───── Data to examine
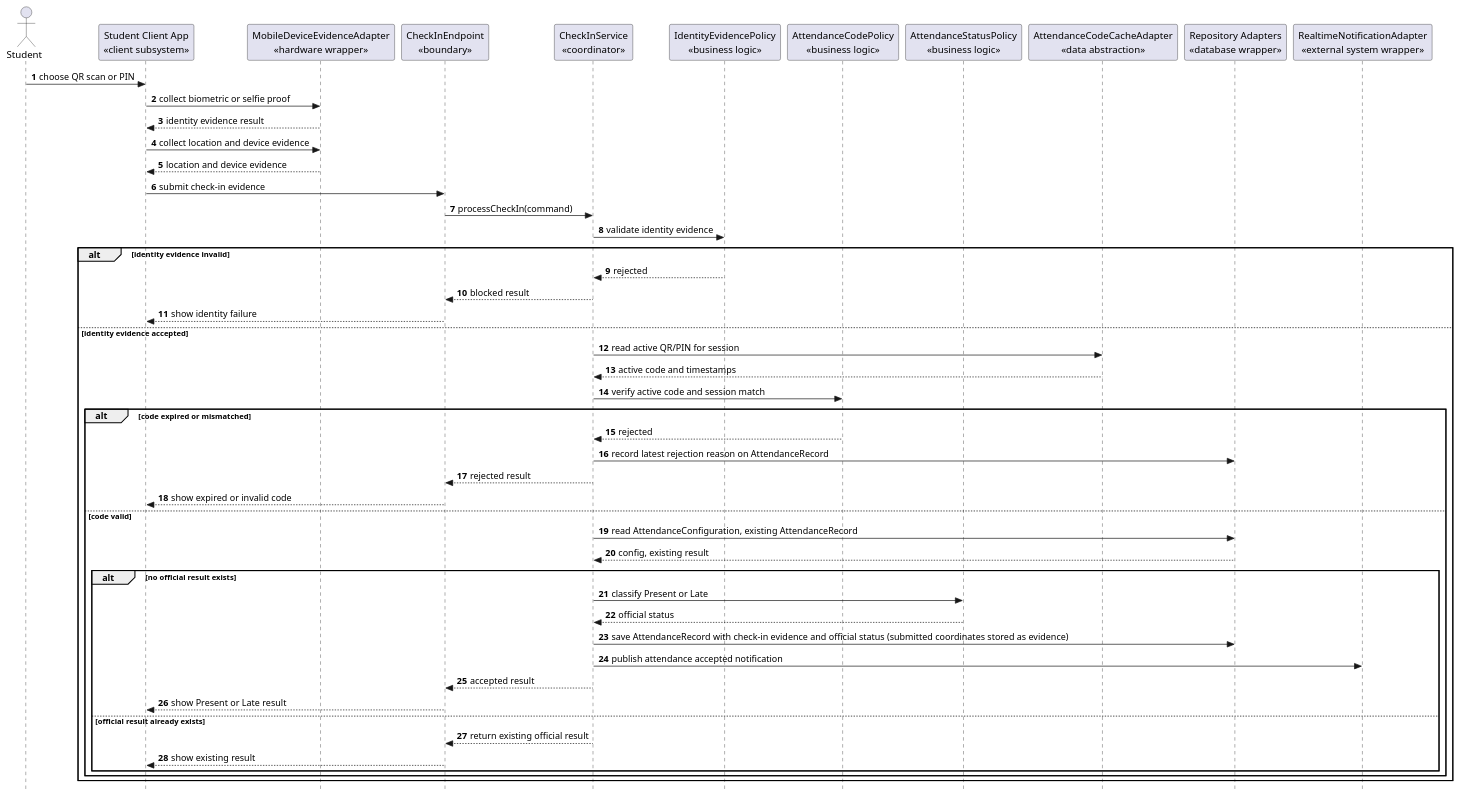
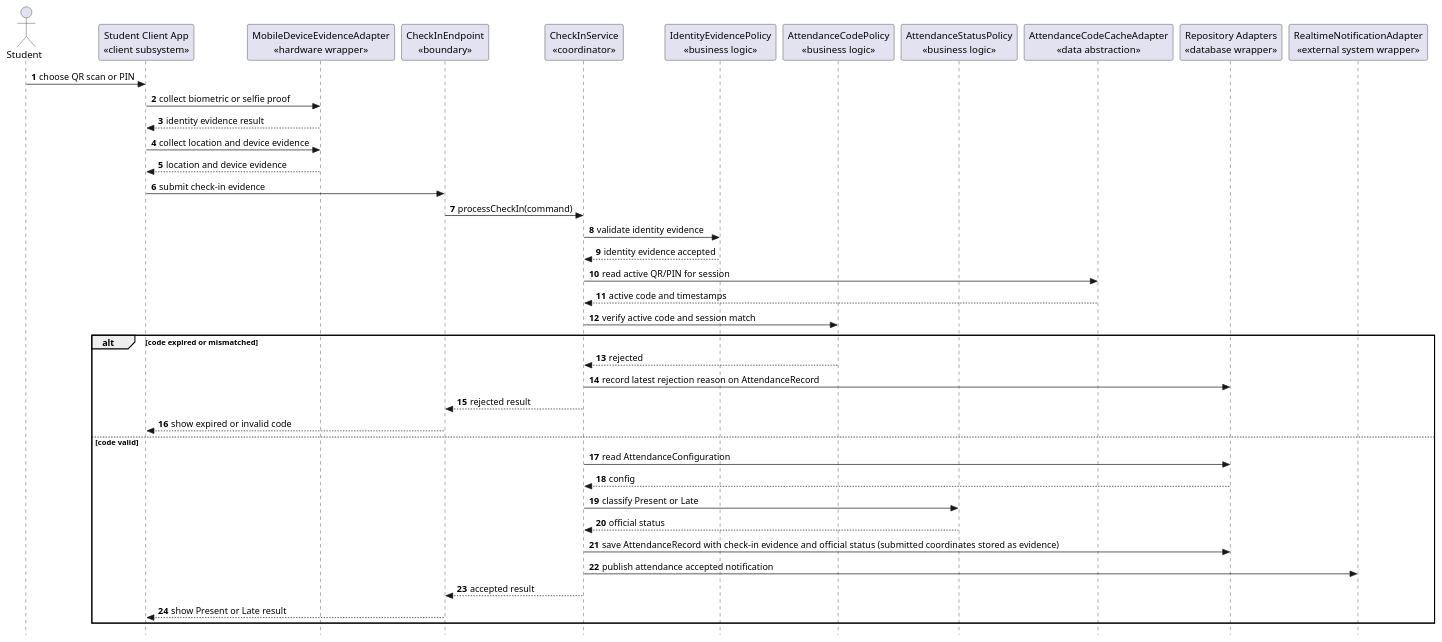
One commit to nttung42/SWD392 changed the fourth of 7 diagrams in docs/rds/3_Design.md. Above: the diagram before and after it, drawn with PlantUML. The commit also changed other lines of this file and 3 other files, not shown here.

````diff
--- a/docs/rds/3_Design.md
+++ b/docs/rds/3_Design.md
@@ -358,59 +356,47 @@
 ```plantuml
 @startuml
 skinparam style strictuml
 autonumber
 
 actor "Student" as Student
 participant "Student Client App\n«client subsystem»" as StudentApp
 participant "MobileDeviceEvidenceAdapter\n«hardware wrapper»" as DeviceAdapter
 participant "CheckInEndpoint\n«boundary»" as CheckInEndpoint
 participant "CheckInService\n«coordinator»" as CheckInService
 participant "IdentityEvidencePolicy\n«business logic»" as IdentityPolicy
 participant "AttendanceCodePolicy\n«business logic»" as CodePolicy
 participant "AttendanceStatusPolicy\n«business logic»" as StatusPolicy
 participant "AttendanceCodeCacheAdapter\n«data abstraction»" as CodeCache
 participant "Repository Adapters\n«database wrapper»" as Repository
 participant "RealtimeNotificationAdapter\n«external system wrapper»" as Realtime
 
 Student -> StudentApp : choose QR scan or PIN
 StudentApp -> DeviceAdapter : collect biometric or selfie proof
 DeviceAdapter --> StudentApp : identity evidence result
 StudentApp -> DeviceAdapter : collect location and device evidence
 DeviceAdapter --> StudentApp : location and device evidence
 StudentApp -> CheckInEndpoint : submit check-in evidence
 CheckInEndpoint -> CheckInService : processCheckIn(command)
 CheckInService -> IdentityPolicy : validate identity evidence
+IdentityPolicy --> CheckInService : identity evidence accepted
+CheckInService -> CodeCache : read active QR/PIN for session
+CodeCache --> CheckInService : active code and timestamps
+CheckInService -> CodePolicy : verify active code and session match
 
-alt identity evidence invalid
-  IdentityPolicy --> CheckInService : rejected
-  CheckInService --> CheckInEndpoint : blocked result
-  CheckInEndpoint --> StudentApp : show identity failure
-else identity evidence accepted
-  CheckInService -> CodeCache : read active QR/PIN for session
-  CodeCache --> CheckInService : active code and timestamps
-  CheckInService -> CodePolicy : verify active code and session match
-
-  alt code expired or mismatched
-    CodePolicy --> CheckInService : rejected
-    CheckInService -> Repository : record latest rejection reason on AttendanceRecord
-    CheckInService --> CheckInEndpoint : rejected result
-    CheckInEndpoint --> StudentApp : show expired or invalid code
-  else code valid
-    CheckInService -> Repository : read AttendanceConfiguration, existing AttendanceRecord
-    Repository --> CheckInService : config, existing result
-
-    alt no official result exists
-      CheckInService -> StatusPolicy : classify Present or Late
-      StatusPolicy --> CheckInService : official status
-      CheckInService -> Repository : save AttendanceRecord with check-in evidence and official status (submitted coordinates stored as evidence)
-      CheckInService -> Realtime : publish attendance accepted notification
-      CheckInService --> CheckInEndpoint : accepted result
-      CheckInEndpoint --> StudentApp : show Present or Late result
-    else official result already exists
-      CheckInService --> CheckInEndpoint : return existing official result
-      CheckInEndpoint --> StudentApp : show existing result
-    end
-  end
+alt code expired or mismatched
+  CodePolicy --> CheckInService : rejected
+  CheckInService -> Repository : record latest rejection reason on AttendanceRecord
+  CheckInService --> CheckInEndpoint : rejected result
+  CheckInEndpoint --> StudentApp : show expired or invalid code
+else code valid
+  CheckInService -> Repository : read AttendanceConfiguration
+  Repository --> CheckInService : config
+  CheckInService -> StatusPolicy : classify Present or Late
+  StatusPolicy --> CheckInService : official status
+  CheckInService -> Repository : save AttendanceRecord with check-in evidence and official status (submitted coordinates stored as evidence)
+  CheckInService -> Realtime : publish attendance accepted notification
+  CheckInService --> CheckInEndpoint : accepted result
+  CheckInEndpoint --> StudentApp : show Present or Late result
 end
 @enduml
 ```
````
──────────
**What you should do**
The lines to return are those in the entries above that hold "rejection".

**Solution below**
-    CheckInService -> Repository : record latest rejection reason on AttendanceRecord
+  CheckInService -> Repository : record latest rejection reason on AttendanceRecord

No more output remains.